To assign a custom CSS ID or class value to a row, column, or module:

  1. Open a row, column, or module for editing.
  2. Click the Advanced tab and scroll down to the CSS Selectors section.
  3. Add a unique ID or a class name or both, depending on how you plan to use it.
    Don't use a pound sign or period in the selector value. The following sections describe ID and class selectors in more detail.
    Multiple CSS classes can be entered by separating them with spaces. 

About the ID selector

An ID selector must be unique, meaning it should only be used for only one element (meaning a row, column, or module).

IDs are used for two purposes:

  • To write custom CSS rules that apply to a single element.
  • To create an anchor so you can link to that element. (See the related links for how to create the link to the anchor.)

Here are the rules for ID selectors:

  • They must start with a letter
  • They cannot contain spaces
  • The only characters they can use are letters, numbers, dashes, or underscores

The symbol used to refer to an ID selector in a CSS rule is the pound sign (#). For example, if you assign an ID named my-element to a module, you can target that ID by writing a CSS rule for #my-element. The following rule says that the element with the ID my-element must be right-aligned:

#my-element {
    text-align: right;
}

Note: You should use the pound sign to name IDs in your CSS rule, but you should not use the pound symbol when you assign the ID name to the row, column, or module.

About the class selector

A class selector can apply to as many elements as you want your CSS rule to apply to. 

A class selector has the same constraints as IDs in terms of the letters, numbers, and symbols it can contain. 

Suppose you have several modules that you want to center on the page.

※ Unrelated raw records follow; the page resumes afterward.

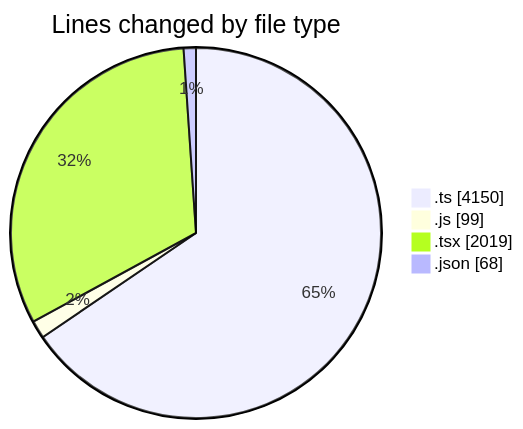
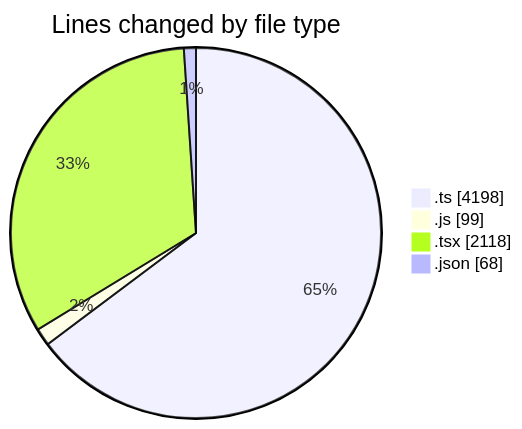
The first of 2 diagrams in 2026-09-14/cda/README.md (momahboobian/code-tracking), drawn with Mermaid before and after one commit. The commit also changed other lines of this file and 1 other file, not shown here.

````diff
--- a/2026-09-14/cda/README.md
+++ b/2026-09-14/cda/README.md
@@ -45,8 +46,8 @@
 ```mermaid
 pie showData
 title Lines changed by file type
-".ts" : 4150
+".ts" : 4198
 ".js" : 99
-".tsx" : 2019
+".tsx" : 2118
 ".json" : 68
 ```
````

Assign the same class name, my-elements, to each of the modules. The CSS symbol to refer to a class is a period (.), so your CSS rule would look like this: 

.my-elements {
    text-align: center;
}

Keep in mind that classes in the CSS rule should start with a period, but the value you enter into the CSS setting for an element should not include the period.